Thursday, July 26, 2001

"The Female Persona" Jack Hartigan and Michelle Pemberton - Easter Conservation Services - July 26, 2001 - 2 1/2 stars

Pemberton's "Mother's Little Helper" series, cramped in the gilding and frame restoration dream haven, is hysterical. The 1950's Betty Crocker housewife ideal is parodied in these staged stark black and white shots with high camp props and a modern look. A model, cigarette dangling from her lip, in one shot looks like a haggard moping mess ready to get gooped up for the prom - she also looks as if she's about to bust with laughter at this scenario she's in. Lucky Strikes are tucked into the huge lace-banded nylon panties of a bored Valium-popping model primping for a big night she's obviously somewhat chagrined about. Add the McCall's, prissy wallpaper, train cases and rollers and you've got a charming mythical mockery of 1950's dress-up. The "Seasons" series is soft with tea-stained tones. The overlapping dreamy images of a bouquet-headed beauty look like architectural stone embellishments. Hartigan's photos of centerfolds defaced on the wall of a downtown building, are really graceful, but boring sociological surveys. The textured, spoiled remnants of bombshell babe bedroom shots simply appear as simplistic abstract indiscernible swaps in these large pieces well juxtaposed with Pemberton's work. Through July 27, 2001. 317-507-4701. - Mary Lee Pappas

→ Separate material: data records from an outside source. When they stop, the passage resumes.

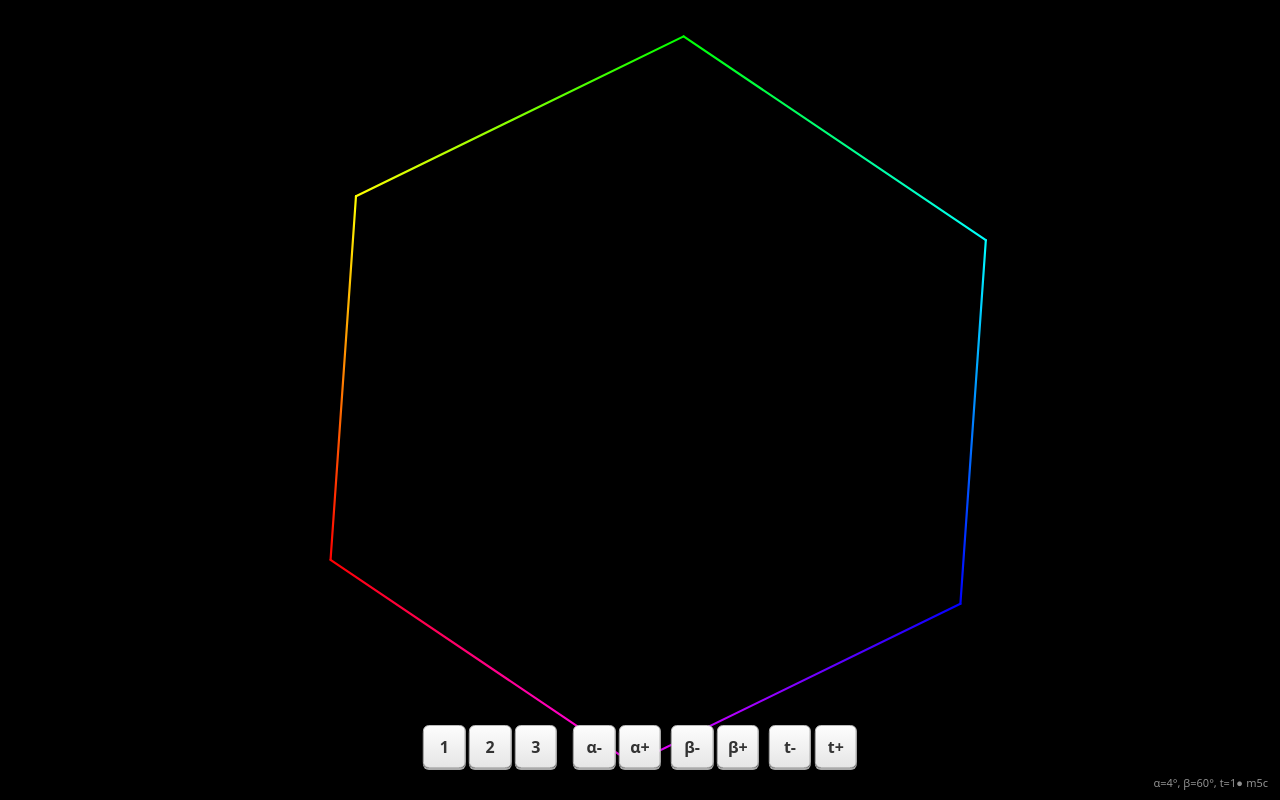
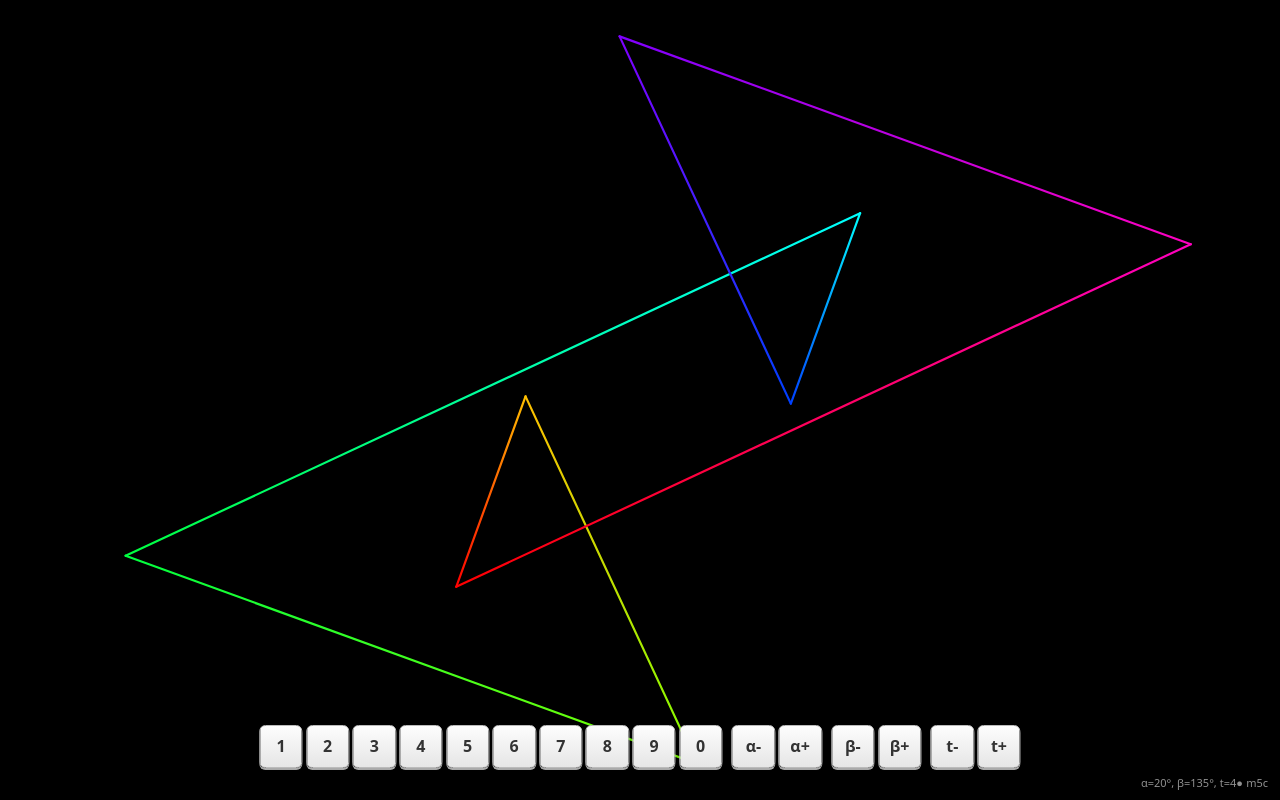
Before and after one commit to m5c/SpirolateralCurves, a website: page docs/index.html in a window 1280 px wide. Drawn offline with Linux system fonts and the light colour scheme.

Commit message:
added media selector for phones

```diff
--- a/docs/bundle.js
+++ b/docs/bundle.js
@@ -356,15 +356,15 @@ var require_webui = __commonJS({
     init_curve_processor();
     init_curve_params();
     var presets = [];
-    presets.push(new CurveParams(5, 130, 6));
+    presets.push(new CurveParams(0, 22, 3));
+    presets.push(new CurveParams(20, 135, 4));
+    presets.push(new CurveParams(44, 22, 8));
+    presets.push(new CurveParams(90, 87, 8));
     presets.push(new CurveParams(4, 60, 1));
     presets.push(new CurveParams(280, 45, 6));
-    presets.push(new CurveParams(354, 135, 4));
-    presets.push(new CurveParams(0, 136, 4));
     presets.push(new CurveParams(9, 136, 15));
     presets.push(new CurveParams(0, 111, 1));
     presets.push(new CurveParams(0, 129, 4));
-    presets.push(new CurveParams(345, 135, 13));
     presets.push(new CurveParams(5, 138, 8));
     var currentParams = presets[1];
     function render() {
--- a/docs/index.html
+++ b/docs/index.html
@@ -124,6 +124,12 @@
                 }
             }
 
+            @media only screen and (max-width: 800px) {
+                .nophone {
+                    display: none;
+                }
+            }
+
             .virtual-keys button {
                 -webkit-tap-highlight-color: transparent;
             }
@@ -138,14 +144,13 @@
             <button data-key="1">1</button>
             <button data-key="2">2</button>
             <button data-key="3">3</button>
-            <!-- <button data-key="4">4</button>
-            <button data-key="5">5</button>
-            <button data-key="6">6</button> -->
-            <!-- <button data-key="7">7</button>
-            <button data-key="8">8</button>
-            <button data-key="9">9</button>
-            <button data-key="0">0</button> -->
-            <span class="key-spacer" aria-hidden="true"></span>
+            <button data-key="4" class="nophone">4</button>
+            <button data-key="5" class="nophone">5</button>
+            <button data-key="6" class="nophone">6</button>
+            <button data-key="7" class="nophone">7</button>
+            <button data-key="8" class="nophone">8</button>
+            <button data-key="9" class="nophone">9</button>
+            <button data-key="0" class="nophone">0</button>
             <span class="key-spacer" aria-hidden="true"></span>
 
             <button data-key="q">α-</button>
```
Also changed, not shown: src/webui.ts (+4 -5 lines).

Casey Cronin and Craig McCormick - Efroymson Gallery at the Harrison Center for the Arts* - July 26, 2001 - 3 1/2 stars

Abstract expressionism and post modernism through photography is brilliantly achieved in McCormick's work. His truly innovative images are shot through cardboard masks, and then further manipulated in the darkroom into subtle cubist renderings. Broken images of urban landscapes, sublimely colored, represent brief periods of time instead of singular split seconds typically seen in photos. Crises in his landscapes erupts, evolving in much the same way modernism did in painting. Reality is torn apart to create an illusion of the image (and the cars and things within the images) and of deep space. Technically, Cronin's work is pristine. Straightforward black and white untitled shots (mix and matchable) from European travels are artistically journalistic and rich with tone variance and a mausoleum silence. They are lonely and intimately bland. "The Laocoon Group," a full-round revolutionary Hellenistic sculpture at the Vatican Museum, is ironically photographed with some sculpture imagery negated from the cropped composition. The celebrated sculpture is spliced into a 2D isolated study. The range of grey tone beautifully defines the agony and realism of the ancient piece. Unfortunately, photo locations were not given and the architectural and sculptural subjects photographed were not named. The photos were dizzyingly displayed. They weren't hung in a coherent fashion and lost their impact split apart. Through August 31, 2001. 317-951-9610.- Mary Lee Pappas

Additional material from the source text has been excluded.